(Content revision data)
◇ ◇ ◇
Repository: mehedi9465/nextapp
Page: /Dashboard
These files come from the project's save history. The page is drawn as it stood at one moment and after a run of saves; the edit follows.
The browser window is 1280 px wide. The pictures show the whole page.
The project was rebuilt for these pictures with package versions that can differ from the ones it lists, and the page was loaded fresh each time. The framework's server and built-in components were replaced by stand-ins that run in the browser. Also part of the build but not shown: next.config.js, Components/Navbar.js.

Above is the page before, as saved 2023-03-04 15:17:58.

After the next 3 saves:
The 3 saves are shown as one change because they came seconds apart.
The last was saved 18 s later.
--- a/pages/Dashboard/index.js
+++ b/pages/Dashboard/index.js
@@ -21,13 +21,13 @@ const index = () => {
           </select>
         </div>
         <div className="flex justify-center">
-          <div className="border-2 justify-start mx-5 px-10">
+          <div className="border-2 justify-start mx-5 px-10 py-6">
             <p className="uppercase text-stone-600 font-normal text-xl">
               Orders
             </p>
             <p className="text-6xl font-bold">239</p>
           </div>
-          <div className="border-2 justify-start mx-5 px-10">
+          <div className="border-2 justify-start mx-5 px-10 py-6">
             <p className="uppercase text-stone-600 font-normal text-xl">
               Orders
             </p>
◇ ◇ ◇
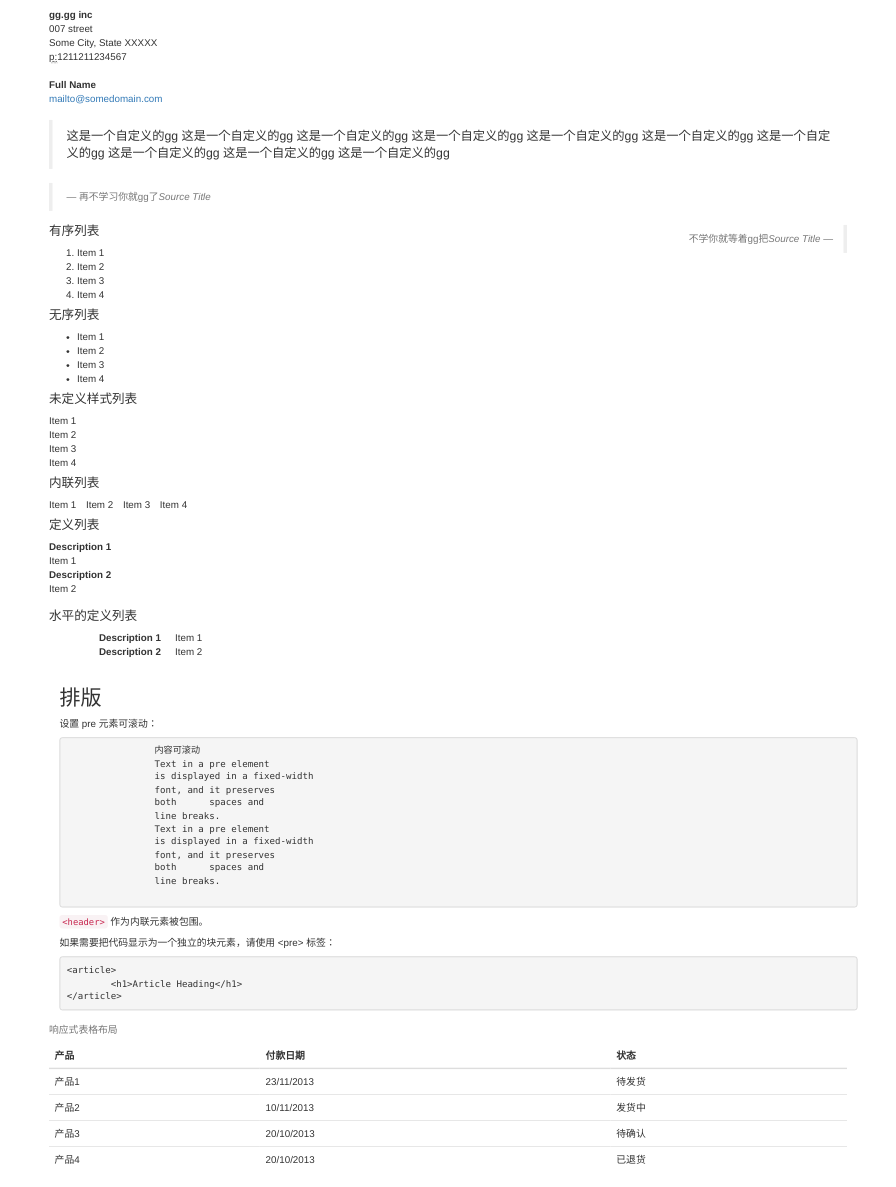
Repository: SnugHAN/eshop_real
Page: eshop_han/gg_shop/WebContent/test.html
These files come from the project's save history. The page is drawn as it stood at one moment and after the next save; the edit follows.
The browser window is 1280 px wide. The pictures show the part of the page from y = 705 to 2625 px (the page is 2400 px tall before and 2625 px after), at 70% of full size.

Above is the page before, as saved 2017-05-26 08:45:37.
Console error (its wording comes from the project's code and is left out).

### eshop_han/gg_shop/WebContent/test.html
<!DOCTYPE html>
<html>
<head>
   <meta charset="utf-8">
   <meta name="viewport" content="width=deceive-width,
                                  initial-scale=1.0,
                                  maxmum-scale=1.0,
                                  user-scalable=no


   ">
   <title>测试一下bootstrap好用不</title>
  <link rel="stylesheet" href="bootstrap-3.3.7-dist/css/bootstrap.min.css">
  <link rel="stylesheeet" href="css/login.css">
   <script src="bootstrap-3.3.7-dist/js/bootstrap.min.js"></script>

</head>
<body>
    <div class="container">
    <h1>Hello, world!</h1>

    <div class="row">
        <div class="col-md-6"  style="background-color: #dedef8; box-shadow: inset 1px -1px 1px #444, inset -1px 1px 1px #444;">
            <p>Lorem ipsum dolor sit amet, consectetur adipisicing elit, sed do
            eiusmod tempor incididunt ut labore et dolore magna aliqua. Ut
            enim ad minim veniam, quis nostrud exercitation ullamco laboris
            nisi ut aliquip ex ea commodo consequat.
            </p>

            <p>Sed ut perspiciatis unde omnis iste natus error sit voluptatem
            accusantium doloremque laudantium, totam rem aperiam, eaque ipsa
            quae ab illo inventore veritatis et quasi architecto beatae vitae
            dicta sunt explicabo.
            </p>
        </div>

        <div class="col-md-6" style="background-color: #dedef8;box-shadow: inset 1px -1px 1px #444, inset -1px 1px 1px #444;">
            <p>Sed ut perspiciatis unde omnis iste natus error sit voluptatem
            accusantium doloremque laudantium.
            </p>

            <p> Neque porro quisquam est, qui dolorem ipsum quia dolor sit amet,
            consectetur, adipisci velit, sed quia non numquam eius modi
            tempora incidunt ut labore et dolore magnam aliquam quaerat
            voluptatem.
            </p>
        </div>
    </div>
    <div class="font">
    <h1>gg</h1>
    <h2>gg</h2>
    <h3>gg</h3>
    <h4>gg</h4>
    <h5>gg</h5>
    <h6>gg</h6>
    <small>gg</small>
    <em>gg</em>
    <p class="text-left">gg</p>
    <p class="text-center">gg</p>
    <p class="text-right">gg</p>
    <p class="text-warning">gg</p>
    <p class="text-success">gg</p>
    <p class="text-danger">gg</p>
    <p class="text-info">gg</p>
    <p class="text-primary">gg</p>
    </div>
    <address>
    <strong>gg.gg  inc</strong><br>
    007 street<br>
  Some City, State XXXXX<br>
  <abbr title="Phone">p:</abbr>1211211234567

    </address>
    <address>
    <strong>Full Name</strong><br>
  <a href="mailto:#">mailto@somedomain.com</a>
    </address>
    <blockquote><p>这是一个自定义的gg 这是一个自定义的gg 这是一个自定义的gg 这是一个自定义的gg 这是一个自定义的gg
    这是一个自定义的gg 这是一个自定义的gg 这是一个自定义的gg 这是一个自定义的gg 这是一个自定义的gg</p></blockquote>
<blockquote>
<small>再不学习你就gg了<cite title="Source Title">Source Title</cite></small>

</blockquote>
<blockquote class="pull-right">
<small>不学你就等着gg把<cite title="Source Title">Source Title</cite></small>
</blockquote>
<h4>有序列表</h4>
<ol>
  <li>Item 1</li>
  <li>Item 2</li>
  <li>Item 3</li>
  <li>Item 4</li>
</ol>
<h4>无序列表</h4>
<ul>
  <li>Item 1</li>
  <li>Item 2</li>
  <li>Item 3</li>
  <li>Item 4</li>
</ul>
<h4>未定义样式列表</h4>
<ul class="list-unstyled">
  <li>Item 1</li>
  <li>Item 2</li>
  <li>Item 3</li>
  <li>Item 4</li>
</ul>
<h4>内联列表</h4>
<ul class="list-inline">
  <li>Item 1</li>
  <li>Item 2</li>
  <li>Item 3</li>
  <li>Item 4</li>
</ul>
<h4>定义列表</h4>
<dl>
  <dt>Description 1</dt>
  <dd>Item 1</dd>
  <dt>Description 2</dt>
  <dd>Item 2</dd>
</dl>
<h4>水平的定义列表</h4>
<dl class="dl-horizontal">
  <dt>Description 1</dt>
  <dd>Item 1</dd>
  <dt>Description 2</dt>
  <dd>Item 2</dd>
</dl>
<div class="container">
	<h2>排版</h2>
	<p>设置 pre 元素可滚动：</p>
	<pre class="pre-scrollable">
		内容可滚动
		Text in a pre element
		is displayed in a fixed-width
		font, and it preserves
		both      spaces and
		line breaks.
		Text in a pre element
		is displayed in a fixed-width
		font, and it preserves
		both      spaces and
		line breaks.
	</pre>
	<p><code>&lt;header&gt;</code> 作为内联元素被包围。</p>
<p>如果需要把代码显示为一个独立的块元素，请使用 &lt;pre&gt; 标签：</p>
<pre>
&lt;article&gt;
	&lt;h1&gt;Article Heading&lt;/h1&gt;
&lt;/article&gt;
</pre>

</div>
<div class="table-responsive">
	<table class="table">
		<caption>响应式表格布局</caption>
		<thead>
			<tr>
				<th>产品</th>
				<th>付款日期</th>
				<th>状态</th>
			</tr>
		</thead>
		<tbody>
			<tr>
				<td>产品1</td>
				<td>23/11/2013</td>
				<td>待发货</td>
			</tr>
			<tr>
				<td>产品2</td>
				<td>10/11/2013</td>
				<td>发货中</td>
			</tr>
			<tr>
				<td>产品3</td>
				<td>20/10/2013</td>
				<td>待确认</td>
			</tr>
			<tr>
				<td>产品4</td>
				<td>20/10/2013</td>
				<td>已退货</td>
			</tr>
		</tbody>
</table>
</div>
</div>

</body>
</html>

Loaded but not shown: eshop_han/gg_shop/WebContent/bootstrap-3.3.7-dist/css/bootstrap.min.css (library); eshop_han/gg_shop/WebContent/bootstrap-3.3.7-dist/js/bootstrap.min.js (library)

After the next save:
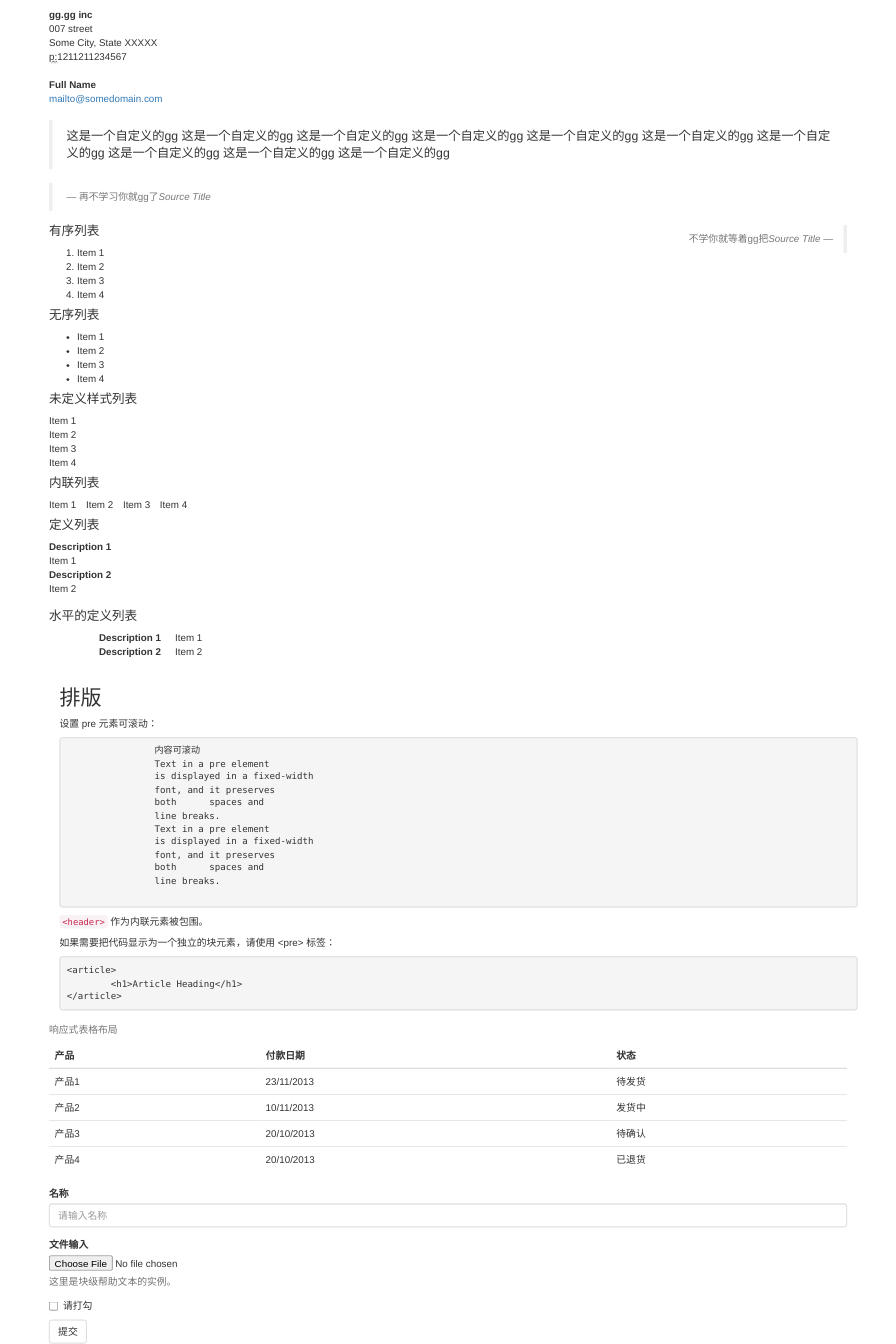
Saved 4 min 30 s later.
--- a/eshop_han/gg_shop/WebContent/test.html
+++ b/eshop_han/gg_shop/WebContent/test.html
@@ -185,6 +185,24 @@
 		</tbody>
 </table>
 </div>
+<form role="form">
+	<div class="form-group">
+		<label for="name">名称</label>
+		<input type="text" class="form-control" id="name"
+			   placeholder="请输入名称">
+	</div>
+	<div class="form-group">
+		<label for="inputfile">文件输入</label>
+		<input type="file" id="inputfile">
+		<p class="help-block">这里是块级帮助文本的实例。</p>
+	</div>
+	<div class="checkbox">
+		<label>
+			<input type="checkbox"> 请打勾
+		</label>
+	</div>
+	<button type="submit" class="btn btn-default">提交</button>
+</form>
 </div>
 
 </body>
◇ ◇ ◇
From the records above, print exactly the lines that run from the line with "#dedef8; box-shadow: inset" to the line with "eiusmod tempor incididunt", inclusive.

        <div class="col-md-6"  style="background-color: #dedef8; box-shadow: inset 1px -1px 1px #444, inset -1px 1px 1px #444;">
            <p>Lorem ipsum dolor sit amet, consectetur adipisicing elit, sed do
            eiusmod tempor incididunt ut labore et dolore magna aliqua. Ut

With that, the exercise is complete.